Your goal:
Whenever the word "align" turns up in a line of the data below, copy that line.

Source records:
--- START ---

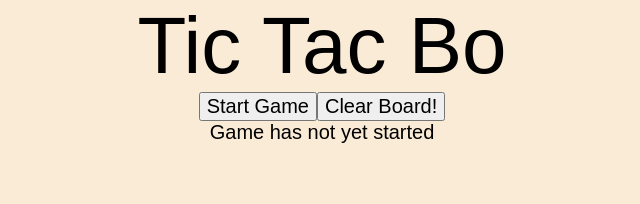
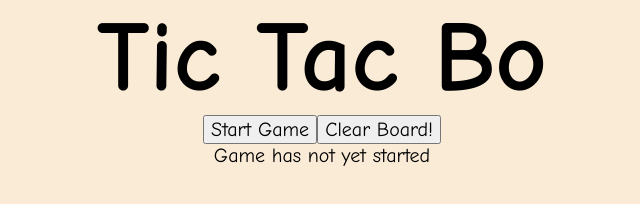
Before and after one commit to mapengbo0314/tic-tac-toe, a plain HTML site: page index.html in a window 1280 px wide. Shown: the whole page, without its empty margins (318-958 px from the left). Drawn offline with Linux system fonts and the light colour scheme.

Commit message:
Update style.css

```diff
--- a/style.css
+++ b/style.css
@@ -2,7 +2,7 @@
   text-align: center;
   margin: auto;
   font-size: 20px;
-  font-family: sans-serif;
+  font-family: "Comic Sans MS", cursive, sans-serif;
 }
 body {
   background-color: antiquewhite;
@@ -23,7 +23,8 @@ div {
   object-fit: cover;
 }
 .title {
-  font-size: 80px;
+  font-size: 100px;
+  font-weight: bolder;
 }
 .class {
   align-content: center;
```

--- END ---

Exercise response:
   text-align: center;
   align-content: center;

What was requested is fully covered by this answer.